2 miles / 2 loops
lake nokomis open swim
88 degrees / windy
Another choppy night. No problems for me. I like the rocking of the waves and the chance to punch the water–not to release any anger, but energy. Heading back to the big beach on the first loop, I noticed a menacing sailboat. I wondered how close they would get–I find it hard to tell. Rounding the final green buoy right off the big beach was fun. It felt like a fast moving lazy river or a log ride. Wild. During the second loop my nose plug was too loose. I tried to stop mid-lake to fix it, but it didn’t help. As air leaked out, it made a strange, strangled noise. Sometimes my nose sounded like it was yelling underwater. I wonder if anyone else could hear it. How far do swimmers’ sounds travel? If I yelled underwater could anyone else hear it?

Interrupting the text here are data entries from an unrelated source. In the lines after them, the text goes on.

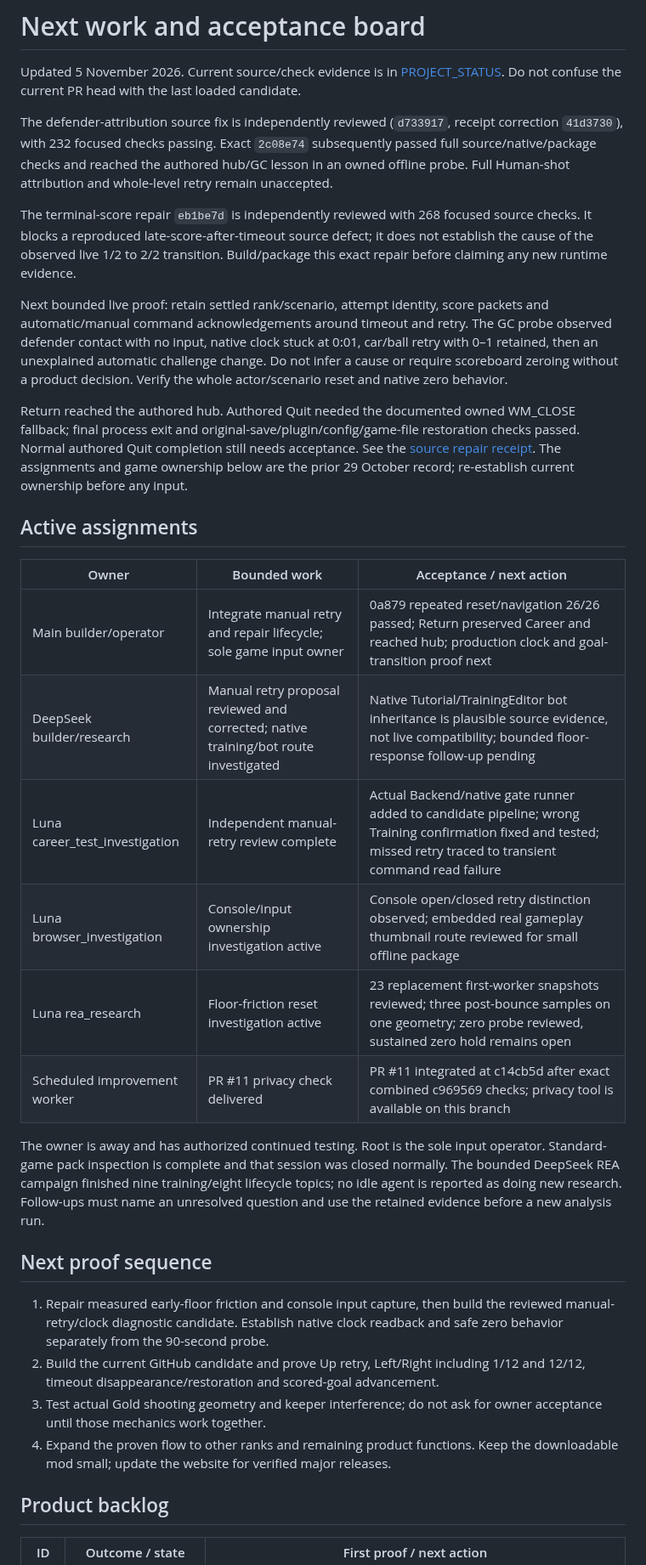
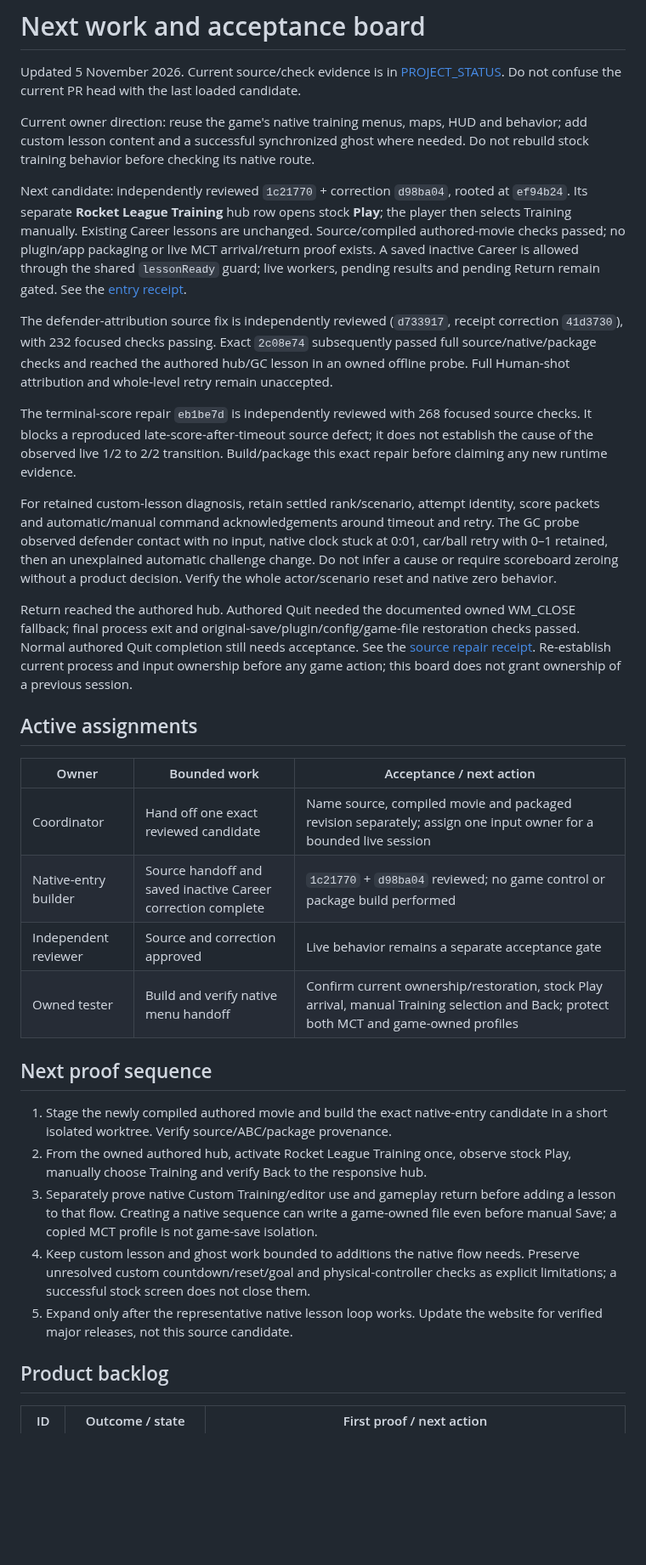
Before and after one commit to sloppamadewithlove/my-career-training, a Markdown page: docs/NEXT_TASKS.md, the part around the change. Shown at 85% size. GitHub-like rendering; blank space fills up the shorter version.

```diff
--- a/docs/NEXT_TASKS.md
+++ b/docs/NEXT_TASKS.md
@@ -1,6 +1,18 @@
 # Next work and acceptance board
 
 Updated 5 November 2026. Current source/check evidence is in [PROJECT_STATUS](PROJECT_STATUS.md). Do not confuse the current PR head with the last loaded candidate.
+
+Current owner direction: reuse the game's native training menus, maps, HUD and
+behavior; add custom lesson content and a successful synchronized ghost where
+needed. Do not rebuild stock training behavior before checking its native route.
+
+Next candidate: independently reviewed `1c21770` + correction `d98ba04`, rooted at
+`ef94b24`. Its separate **Rocket League Training** hub row opens stock **Play**;
+the player then selects Training manually. Existing Career lessons are unchanged.
+Source/compiled authored-movie checks passed; no plugin/app packaging or live MCT
+arrival/return proof exists. A saved inactive Career is allowed through the shared
+`lessonReady` guard; live workers, pending results and pending Return remain gated.
+See the [entry receipt](evidence/2026-11-05-stock-training-entry.md).
 
 The defender-attribution source fix is independently reviewed (`d733917`, receipt
 correction `41d3730`), with 232 focused checks passing. Exact `2c08e74` subsequently
@@ -13,7 +25,7 @@ source checks. It blocks a reproduced late-score-after-timeout source defect;
 it does not establish the cause of the observed live 1/2 to 2/2 transition.
 Build/package this exact repair before claiming any new runtime evidence.
 
-Next bounded live proof: retain settled rank/scenario, attempt identity, score
+For retained custom-lesson diagnosis, retain settled rank/scenario, attempt identity, score
 packets and automatic/manual command acknowledgements around timeout and retry.
 The GC probe observed defender contact with no input, native clock stuck at
 0:01, car/ball retry with 0–1 retained, then an unexplained automatic challenge
@@ -24,37 +36,32 @@ Return reached the authored hub. Authored Quit needed the documented owned
 WM_CLOSE fallback; final process exit and original-save/plugin/config/game-file
 restoration checks passed. Normal authored Quit completion still needs acceptance.
 See the [source repair receipt](evidence/2026-11-05-terminal-goal-progression.md).
-The assignments and game ownership below are the prior 29 October record;
-re-establish current ownership before any input.
+Re-establish current process and input ownership before any game action; this
+board does not grant ownership of a previous session.
 
 ## Active assignments
 
 | Owner | Bounded work | Acceptance / next action |
 | --- | --- | --- |
-| Main builder/operator | Integrate manual retry and repair lifecycle; sole game input owner | 0a879 repeated reset/navigation 26/26 passed; Return preserved Career and reached hub; production clock and goal-transition proof next |
-| DeepSeek builder/research | Manual retry proposal reviewed and corrected; native training/bot route investigated | Native Tutorial/TrainingEditor bot inheritance is plausible source evidence, not live compatibility; bounded floor-response follow-up pending |
-| Luna career_test_investigation | Independent manual-retry review complete | Actual Backend/native gate runner added to candidate pipeline; wrong Training confirmation fixed and tested; missed retry traced to transient command read failure |
-| Luna browser_investigation | Console/input ownership investigation active | Console open/closed retry distinction observed; embedded real gameplay thumbnail route reviewed for small offline package |
-| Luna rea_research | Floor-friction reset investigation active | 23 replacement first-worker snapshots reviewed; three post-bounce samples on one geometry; zero probe reviewed, sustained zero hold remains open |
-| Scheduled improvement worker | PR #11 privacy check delivered | PR #11 integrated at c14cb5d after exact combined c969569 checks; privacy tool is available on this branch |
-
-The owner is away and has authorized continued testing. Root is the sole input
-operator. Standard-game pack inspection is complete and that session was closed
-normally. The bounded DeepSeek REA campaign finished nine training/eight lifecycle
-topics; no idle agent is reported as doing new research. Follow-ups must name an
-unresolved question and use the retained evidence before a new analysis run.
+| Coordinator | Hand off one exact reviewed candidate | Name source, compiled movie and packaged revision separately; assign one input owner for a bounded live session |
+| Native-entry builder | Source handoff and saved inactive Career correction complete | `1c21770` + `d98ba04` reviewed; no game control or package build performed |
+| Independent reviewer | Source and correction approved | Live behavior remains a separate acceptance gate |
+| Owned tester | Build and verify native menu handoff | Confirm current ownership/restoration, stock Play arrival, manual Training selection and Back; protect both MCT and game-owned profiles |
 
 ## Next proof sequence
 
-1. Repair measured early-floor friction and console input capture, then build the
-   reviewed manual-retry/clock diagnostic candidate. Establish native clock readback
-   and safe zero behavior separately from the 90-second probe.
-2. Build the current GitHub candidate and prove Up retry, Left/Right including
-   1/12 and 12/12, timeout disappearance/restoration and scored-goal advancement.
-3. Test actual Gold shooting geometry and keeper interference; do not ask for
-   owner acceptance until those mechanics work together.
-4. Expand the proven flow to other ranks and remaining product functions. Keep
-   the downloadable mod small; update the website for verified major releases.
+1. Stage the newly compiled authored movie and build the exact native-entry
+   candidate in a short isolated worktree. Verify source/ABC/package provenance.
+2. From the owned authored hub, activate Rocket League Training once, observe
+   stock Play, manually choose Training and verify Back to the responsive hub.
+3. Separately prove native Custom Training/editor use and gameplay return before
+   adding a lesson to that flow. Creating a native sequence can write a game-owned
+   file even before manual Save; a copied MCT profile is not game-save isolation.
+4. Keep custom lesson and ghost work bounded to additions the native flow needs.
+   Preserve unresolved custom countdown/reset/goal and physical-controller checks
+   as explicit limitations; a successful stock screen does not close them.
+5. Expand only after the representative native lesson loop works. Update the
+   website for verified major releases, not this source candidate.
 
 ## Product backlog
 
```
Also changed, not shown: docs/PROJECT_STATUS.md (+14 -1 lines), docs/evidence/2026-11-05-stock-training-entry.md (+12 -3 lines).
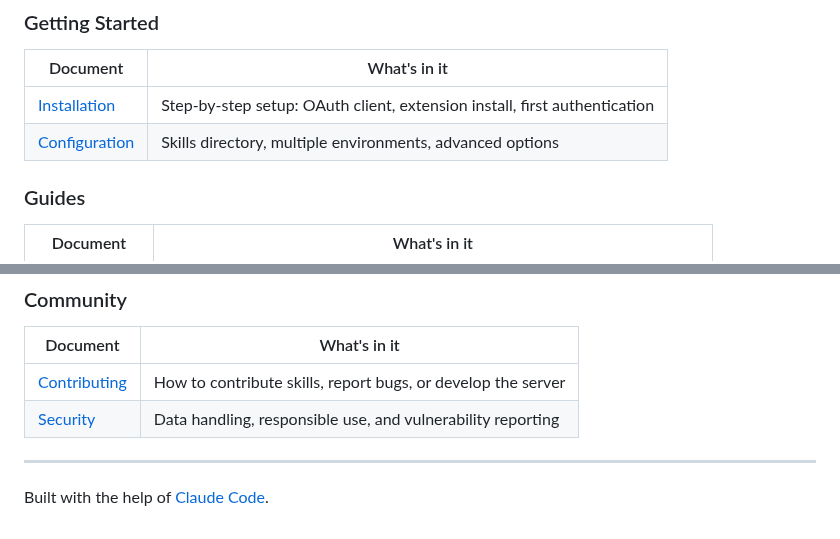
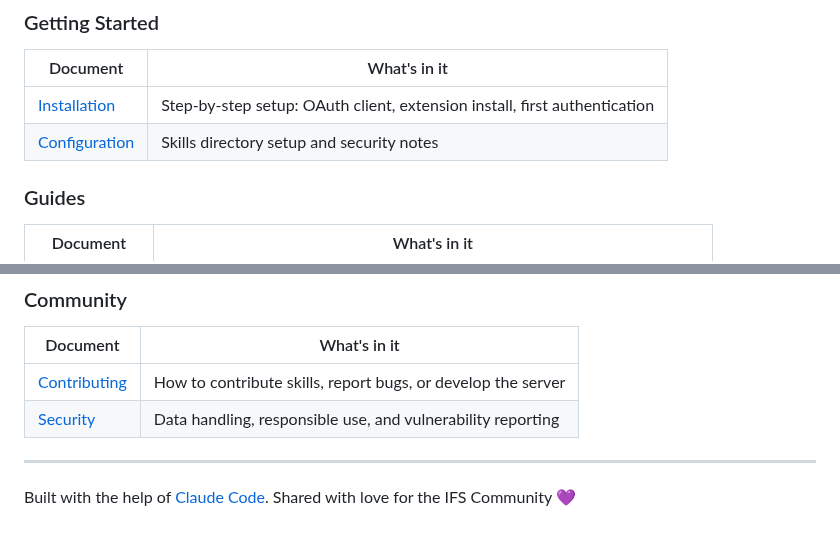
Before and after one commit to knakit/ifs-mcp-server-local, a Markdown page: README.md, 2 parts joined by grey strips. Rendered like a GitHub page.

```diff
--- a/README.md
+++ b/README.md
@@ -52,7 +65,7 @@ Download the latest `ifs-mcp-server.mcpb` from [GitHub Releases](https://github.
 | Document | What's in it |
 |----------|--------------|
 | [Installation](docs/getting-started/INSTALLATION.md) | Step-by-step setup: OAuth client, extension install, first authentication |
-| [Configuration](docs/getting-started/CONFIGURATION.md) | Skills directory, multiple environments, advanced options |
+| [Configuration](docs/getting-started/CONFIGURATION.md) | Skills directory setup and security notes |
 
 ### Guides
 | Document | What's in it |
@@ -73,4 +86,4 @@ Download the latest `ifs-mcp-server.mcpb` from [GitHub Releases](https://github.
 
 ---
 
-Built with the help of [Claude Code](https://claude.ai/claude-code).
+Built with the help of [Claude Code](https://claude.ai/claude-code). Shared with love for the IFS Community 💜
```
Also changed, not shown: other parts of README.md (+18 -5 lines), docs/getting-started/INSTALLATION.md (+2 -0 lines), docs/images/ifs-demo-customer-search.gif (added), docs/images/ifs-iam-client-setup.png (added), docs/images/made-with-claude.png (added), 2 other files.
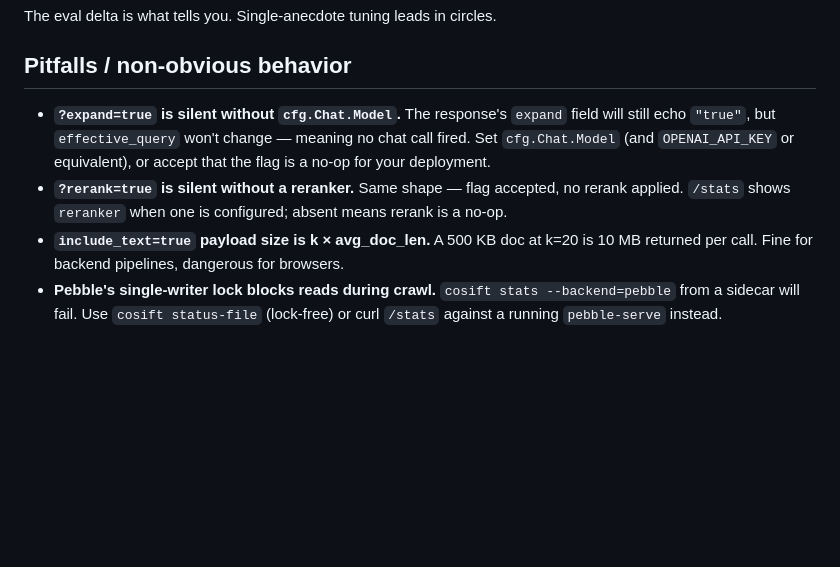
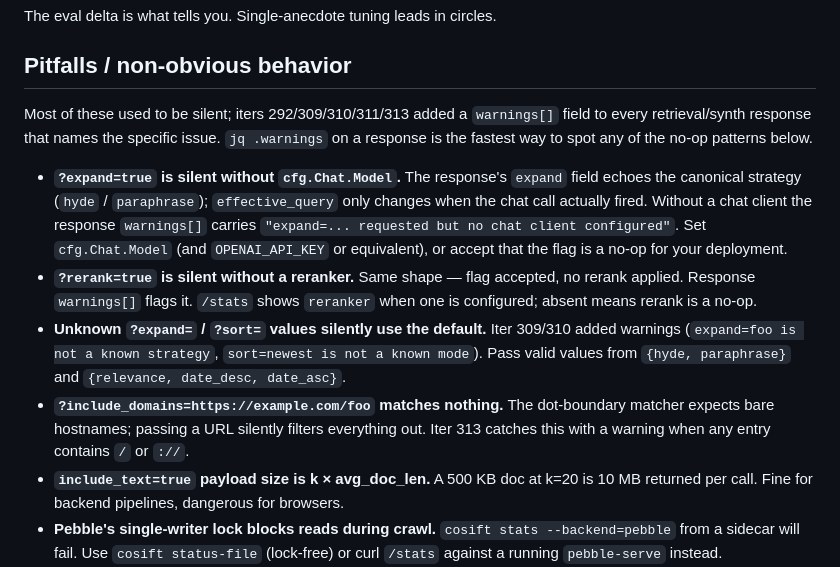
Before and after one commit to pilot-protocol/cosift, a Markdown page: docs/TUNING.md, the part around the change. Drawn GitHub-style; blank space fills up the shorter version.

Commit message:
docs: TUNING.md pitfalls section reflects iter-309+ warnings
Lead paragraph points readers at .warnings[] as the fastest way to
spot the silent-no-op patterns. Two existing bullets updated to
mention the warning text inline (expand/rerank without dep), two
new bullets added for the iter 310/313 cases (unknown sort/expand,
URL-shaped domains).

Doc was 100% accurate before the iter 309-313 warnings landed;
this updates it to match reality.

```diff
--- a/docs/TUNING.md
+++ b/docs/TUNING.md
@@ -87,8 +87,12 @@ The eval delta is what tells you. Single-anecdote tuning leads in circles.
 
 ## Pitfalls / non-obvious behavior
 
-- **`?expand=true` is silent without `cfg.Chat.Model`.** The response's `expand` field will still echo `"true"`, but `effective_query` won't change — meaning no chat call fired. Set `cfg.Chat.Model` (and `OPENAI_API_KEY` or equivalent), or accept that the flag is a no-op for your deployment.
-- **`?rerank=true` is silent without a reranker.** Same shape — flag accepted, no rerank applied. `/stats` shows `reranker` when one is configured; absent means rerank is a no-op.
+Most of these used to be silent; iters 292/309/310/311/313 added a `warnings[]` field to every retrieval/synth response that names the specific issue. `jq .warnings` on a response is the fastest way to spot any of the no-op patterns below.
+
+- **`?expand=true` is silent without `cfg.Chat.Model`.** The response's `expand` field echoes the canonical strategy (`hyde` / `paraphrase`); `effective_query` only changes when the chat call actually fired. Without a chat client the response `warnings[]` carries `"expand=... requested but no chat client configured"`. Set `cfg.Chat.Model` (and `OPENAI_API_KEY` or equivalent), or accept that the flag is a no-op for your deployment.
+- **`?rerank=true` is silent without a reranker.** Same shape — flag accepted, no rerank applied. Response `warnings[]` flags it. `/stats` shows `reranker` when one is configured; absent means rerank is a no-op.
+- **Unknown `?expand=` / `?sort=` values silently use the default.** Iter 309/310 added warnings (`expand=foo is not a known strategy`, `sort=newest is not a known mode`). Pass valid values from `{hyde, paraphrase}` and `{relevance, date_desc, date_asc}`.
+- **`?include_domains=https://example.com/foo` matches nothing.** The dot-boundary matcher expects bare hostnames; passing a URL silently filters everything out. Iter 313 catches this with a warning when any entry contains `/` or `://`.
 - **`include_text=true` payload size is k × avg_doc_len.** A 500 KB doc at k=20 is 10 MB returned per call. Fine for backend pipelines, dangerous for browsers.
 - **Pebble's single-writer lock blocks reads during crawl.** `cosift stats --backend=pebble` from a sidecar will fail. Use `cosift status-file` (lock-free) or curl `/stats` against a running `pebble-serve` instead.
 - **`expand=paraphrase` is N+1 LLM calls per /search, more for /research.** Defaults are 3 paraphrases — so /search?expand=paraphrase is 1 chat (generate) + 4 BM25, /research is 1 chat (plan) + N×(1 chat + 4 BM25). The paraphrase cache (iter 259/276) absorbs repeats; watch `cosift_paraphrase_cache_hits_total`.
```
Also changed, not shown: docs/PEBBLE.md (+1 -0 lines).
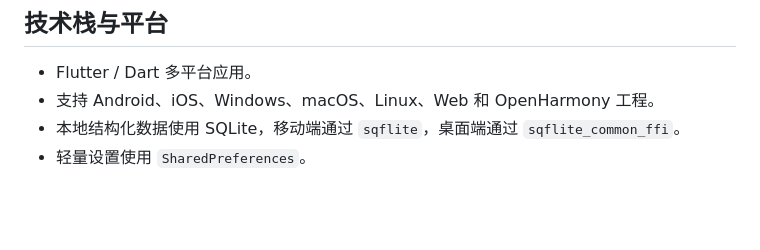
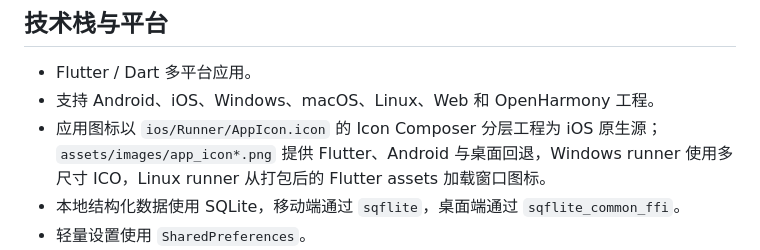
Before and after one commit to miloquinn/open-reading, a Markdown page: structure.md, the part around the change. GitHub-like rendering; blank space fills up the shorter version.

Commit message:
Keep icon regeneration paths discoverable
Document the native Icon Composer source and the platform-specific raster consumers so future icon refreshes remain synchronized.

Confidence: high

Scope-risk: narrow

Directive: Regenerate mobile, desktop, web, and OpenHarmony icon assets from the shared design source

Tested: Documentation diff check

```diff
--- a/structure.md
+++ b/structure.md
@@ -19,6 +19,7 @@
 
 - Flutter / Dart 多平台应用。
 - 支持 Android、iOS、Windows、macOS、Linux、Web 和 OpenHarmony 工程。
+- 应用图标以 `ios/Runner/AppIcon.icon` 的 Icon Composer 分层工程为 iOS 原生源；`assets/images/app_icon*.png` 提供 Flutter、Android 与桌面回退，Windows runner 使用多尺寸 ICO，Linux runner 从打包后的 Flutter assets 加载窗口图标。
 - 本地结构化数据使用 SQLite，移动端通过 `sqflite`，桌面端通过 `sqflite_common_ffi`。
 - 轻量设置使用 `SharedPreferences`。
 - 在线书源使用 Open Reading Source Protocol，不包含 Legado 兼容层。
```
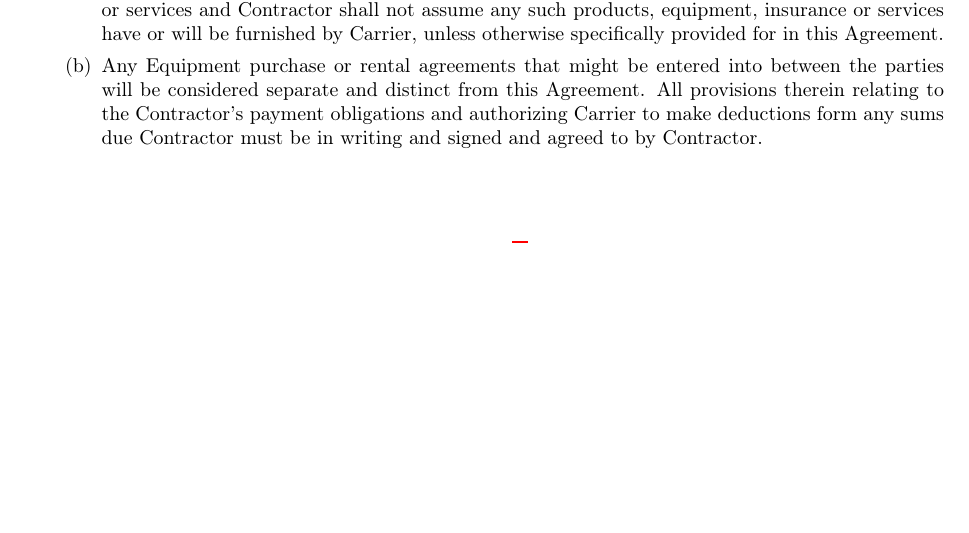
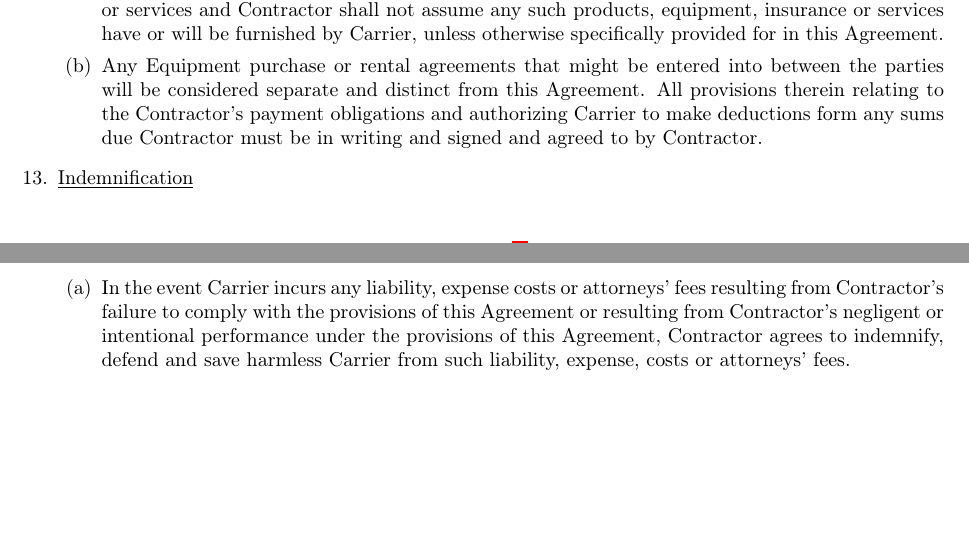
Before and after one commit to EvilCheetah/latex, a LaTeX document (Lease Agreement/main.tex, which reads Lease Agreement/content/terms/indemnification.tex, Lease Agreement/content/terms/index.tex): part of page 8 of 8 before the commit and two parts of pages 8 and 9 of 9 after it, the two joined at a grey line, cut so that both start at the same text, the shorter picture padded with empty space. Compiled offline with pdfLaTeX.

Commit message:
add(): indemnification section

```diff
--- /dev/null
+++ b/Lease Agreement/content/terms/indemnification.tex
@@ -0,0 +1,9 @@
+\underline{Indemnification}
+\begin{enumerate}
+    \item In the event Carrier incurs any liability, expense costs or
+    attorneys' fees resulting from Contractor's failure to comply with the
+    provisions of this Agreement or resulting from Contractor's negligent
+    or intentional performance under the provisions of this Agreement,
+    Contractor agrees to indemnify, defend and save harmless Carrier from
+    such liability, expense, costs or attorneys' fees.
+\end{enumerate}
--- a/Lease Agreement/content/terms/index.tex
+++ b/Lease Agreement/content/terms/index.tex
@@ -11,4 +11,5 @@
     \item \subimport{.}{accidents-and-claim-reporting.tex}
     \item \subimport{.}{trip-interruption.tex}
     \item \subimport{.}{related-agreements.tex}
+    \item \subimport{.}{indemnification.tex}
 \end{enumerate}
```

This month I’m trying to think about love in other forms, but I’m struggling. I think I’ve been distracted. And it’s been hard to find poems that speak to me. And maybe addressing love straight on is too difficult. Maybe I do better when I’m looking for other things, then love can appear on its own terms. Here is a series of 5 poems by Amorak Huey, all about a famous logjam. I love that they wrote not 1 or 2 but 5 poems about the logjam. I read about logging along the Mississippi River gorge in the mid to late 1800s, before the timber was depleted and the flour mills took over. At first, I wasn’t sure how this fit into the theme of love, but love (and water, another recent theme) is in several of the poems.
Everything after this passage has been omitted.